* **Work instructions**: The data below is to be repeated in full, exactly as given.

* **Input records**:
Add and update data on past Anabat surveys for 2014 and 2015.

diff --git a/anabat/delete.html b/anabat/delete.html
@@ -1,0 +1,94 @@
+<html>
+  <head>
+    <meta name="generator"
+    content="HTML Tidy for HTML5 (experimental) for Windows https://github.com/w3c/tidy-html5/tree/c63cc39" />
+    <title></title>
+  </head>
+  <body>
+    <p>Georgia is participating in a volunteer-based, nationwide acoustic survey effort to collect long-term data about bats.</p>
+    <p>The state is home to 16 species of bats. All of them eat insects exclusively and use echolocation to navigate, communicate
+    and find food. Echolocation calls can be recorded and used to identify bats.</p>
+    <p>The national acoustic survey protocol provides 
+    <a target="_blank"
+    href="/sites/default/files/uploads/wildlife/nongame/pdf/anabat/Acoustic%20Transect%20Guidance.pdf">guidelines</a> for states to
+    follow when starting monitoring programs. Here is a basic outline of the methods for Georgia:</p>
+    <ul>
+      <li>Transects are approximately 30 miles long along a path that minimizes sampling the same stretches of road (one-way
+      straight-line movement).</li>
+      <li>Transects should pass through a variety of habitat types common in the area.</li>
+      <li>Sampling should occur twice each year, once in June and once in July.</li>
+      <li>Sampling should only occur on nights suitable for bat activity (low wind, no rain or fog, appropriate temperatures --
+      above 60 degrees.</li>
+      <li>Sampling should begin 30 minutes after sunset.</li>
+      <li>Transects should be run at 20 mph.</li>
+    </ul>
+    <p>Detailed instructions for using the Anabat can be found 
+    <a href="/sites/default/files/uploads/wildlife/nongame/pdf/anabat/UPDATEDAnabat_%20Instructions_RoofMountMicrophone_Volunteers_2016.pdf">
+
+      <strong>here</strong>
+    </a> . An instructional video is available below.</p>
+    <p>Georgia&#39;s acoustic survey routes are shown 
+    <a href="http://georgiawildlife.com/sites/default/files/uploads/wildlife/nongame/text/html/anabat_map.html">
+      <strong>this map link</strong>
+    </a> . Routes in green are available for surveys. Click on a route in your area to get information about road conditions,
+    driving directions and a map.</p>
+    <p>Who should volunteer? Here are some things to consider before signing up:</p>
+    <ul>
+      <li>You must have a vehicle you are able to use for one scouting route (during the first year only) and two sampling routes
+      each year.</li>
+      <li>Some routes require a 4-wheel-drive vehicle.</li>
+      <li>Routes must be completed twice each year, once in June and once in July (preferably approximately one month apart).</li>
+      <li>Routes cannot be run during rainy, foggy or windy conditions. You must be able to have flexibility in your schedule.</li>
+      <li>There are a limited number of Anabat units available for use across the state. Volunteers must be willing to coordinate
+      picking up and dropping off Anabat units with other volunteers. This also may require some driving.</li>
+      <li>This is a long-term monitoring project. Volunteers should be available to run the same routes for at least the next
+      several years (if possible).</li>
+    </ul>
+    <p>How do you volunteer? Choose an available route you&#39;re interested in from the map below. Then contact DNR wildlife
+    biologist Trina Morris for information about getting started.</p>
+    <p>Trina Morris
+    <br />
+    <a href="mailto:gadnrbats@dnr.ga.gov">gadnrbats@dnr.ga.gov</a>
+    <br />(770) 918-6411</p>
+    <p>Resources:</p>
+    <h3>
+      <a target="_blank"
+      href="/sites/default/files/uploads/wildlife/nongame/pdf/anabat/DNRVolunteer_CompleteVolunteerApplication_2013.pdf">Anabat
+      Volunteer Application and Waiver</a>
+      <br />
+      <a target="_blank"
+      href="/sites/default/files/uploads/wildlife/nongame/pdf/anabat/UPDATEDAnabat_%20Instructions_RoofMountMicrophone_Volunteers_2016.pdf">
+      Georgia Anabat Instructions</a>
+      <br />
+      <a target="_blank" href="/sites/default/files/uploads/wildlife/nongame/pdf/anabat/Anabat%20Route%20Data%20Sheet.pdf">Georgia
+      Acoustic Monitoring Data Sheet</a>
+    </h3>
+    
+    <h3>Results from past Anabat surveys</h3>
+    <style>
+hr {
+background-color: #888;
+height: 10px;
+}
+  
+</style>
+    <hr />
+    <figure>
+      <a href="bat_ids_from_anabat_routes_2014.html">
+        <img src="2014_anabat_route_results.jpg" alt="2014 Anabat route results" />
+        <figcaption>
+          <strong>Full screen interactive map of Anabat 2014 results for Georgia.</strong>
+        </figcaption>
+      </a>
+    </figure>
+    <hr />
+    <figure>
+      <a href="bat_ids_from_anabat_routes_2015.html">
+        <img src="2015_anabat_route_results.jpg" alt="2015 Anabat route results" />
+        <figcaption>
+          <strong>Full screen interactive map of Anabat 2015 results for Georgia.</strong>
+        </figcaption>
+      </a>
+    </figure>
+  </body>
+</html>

* **The completed task**:
Add and update data on past Anabat surveys for 2014 and 2015.

diff --git a/anabat/delete.html b/anabat/delete.html
@@ -1,0 +1,94 @@
+<html>
+  <head>
+    <meta name="generator"
+    content="HTML Tidy for HTML5 (experimental) for Windows https://github.com/w3c/tidy-html5/tree/c63cc39" />
+    <title></title>
+  </head>
+  <body>
+    <p>Georgia is participating in a volunteer-based, nationwide acoustic survey effort to collect long-term data about bats.</p>
+    <p>The state is home to 16 species of bats. All of them eat insects exclusively and use echolocation to navigate, communicate
+    and find food. Echolocation calls can be recorded and used to identify bats.</p>
+    <p>The national acoustic survey protocol provides 
+    <a target="_blank"
+    href="/sites/default/files/uploads/wildlife/nongame/pdf/anabat/Acoustic%20Transect%20Guidance.pdf">guidelines</a> for states to
+    follow when starting monitoring programs. Here is a basic outline of the methods for Georgia:</p>
+    <ul>
+      <li>Transects are approximately 30 miles long along a path that minimizes sampling the same stretches of road (one-way
+      straight-line movement).</li>
+      <li>Transects should pass through a variety of habitat types common in the area.</li>
+      <li>Sampling should occur twice each year, once in June and once in July.</li>
+      <li>Sampling should only occur on nights suitable for bat activity (low wind, no rain or fog, appropriate temperatures --
+      above 60 degrees.</li>
+      <li>Sampling should begin 30 minutes after sunset.</li>
+      <li>Transects should be run at 20 mph.</li>
+    </ul>
+    <p>Detailed instructions for using the Anabat can be found 
+    <a href="/sites/default/files/uploads/wildlife/nongame/pdf/anabat/UPDATEDAnabat_%20Instructions_RoofMountMicrophone_Volunteers_2016.pdf">
+
+      <strong>here</strong>
+    </a> . An instructional video is available below.</p>
+    <p>Georgia&#39;s acoustic survey routes are shown 
+    <a href="http://georgiawildlife.com/sites/default/files/uploads/wildlife/nongame/text/html/anabat_map.html">
+      <strong>this map link</strong>
+    </a> . Routes in green are available for surveys. Click on a route in your area to get information about road conditions,
+    driving directions and a map.</p>
+    <p>Who should volunteer? Here are some things to consider before signing up:</p>
+    <ul>
+      <li>You must have a vehicle you are able to use for one scouting route (during the first year only) and two sampling routes
+      each year.</li>
+      <li>Some routes require a 4-wheel-drive vehicle.</li>
+      <li>Routes must be completed twice each year, once in June and once in July (preferably approximately one month apart).</li>
+      <li>Routes cannot be run during rainy, foggy or windy conditions. You must be able to have flexibility in your schedule.</li>
+      <li>There are a limited number of Anabat units available for use across the state. Volunteers must be willing to coordinate
+      picking up and dropping off Anabat units with other volunteers. This also may require some driving.</li>
+      <li>This is a long-term monitoring project. Volunteers should be available to run the same routes for at least the next
+      several years (if possible).</li>
+    </ul>
+    <p>How do you volunteer? Choose an available route you&#39;re interested in from the map below. Then contact DNR wildlife
+    biologist Trina Morris for information about getting started.</p>
+    <p>Trina Morris
+    <br />
+    <a href="mailto:gadnrbats@dnr.ga.gov">gadnrbats@dnr.ga.gov</a>
+    <br />(770) 918-6411</p>
+    <p>Resources:</p>
+    <h3>
+      <a target="_blank"
+      href="/sites/default/files/uploads/wildlife/nongame/pdf/anabat/DNRVolunteer_CompleteVolunteerApplication_2013.pdf">Anabat
+      Volunteer Application and Waiver</a>
+      <br />
+      <a target="_blank"
+      href="/sites/default/files/uploads/wildlife/nongame/pdf/anabat/UPDATEDAnabat_%20Instructions_RoofMountMicrophone_Volunteers_2016.pdf">
+      Georgia Anabat Instructions</a>
+      <br />
+      <a target="_blank" href="/sites/default/files/uploads/wildlife/nongame/pdf/anabat/Anabat%20Route%20Data%20Sheet.pdf">Georgia
+      Acoustic Monitoring Data Sheet</a>
+    </h3>
+    
+    <h3>Results from past Anabat surveys</h3>
+    <style>
+hr {
+background-color: #888;
+height: 10px;
+}
+  
+</style>
+    <hr />
+    <figure>
+      <a href="bat_ids_from_anabat_routes_2014.html">
+        <img src="2014_anabat_route_results.jpg" alt="2014 Anabat route results" />
+        <figcaption>
+          <strong>Full screen interactive map of Anabat 2014 results for Georgia.</strong>
+        </figcaption>
+      </a>
+    </figure>
+    <hr />
+    <figure>
+      <a href="bat_ids_from_anabat_routes_2015.html">
+        <img src="2015_anabat_route_results.jpg" alt="2015 Anabat route results" />
+        <figcaption>
+          <strong>Full screen interactive map of Anabat 2015 results for Georgia.</strong>
+        </figcaption>
+      </a>
+    </figure>
+  </body>
+</html>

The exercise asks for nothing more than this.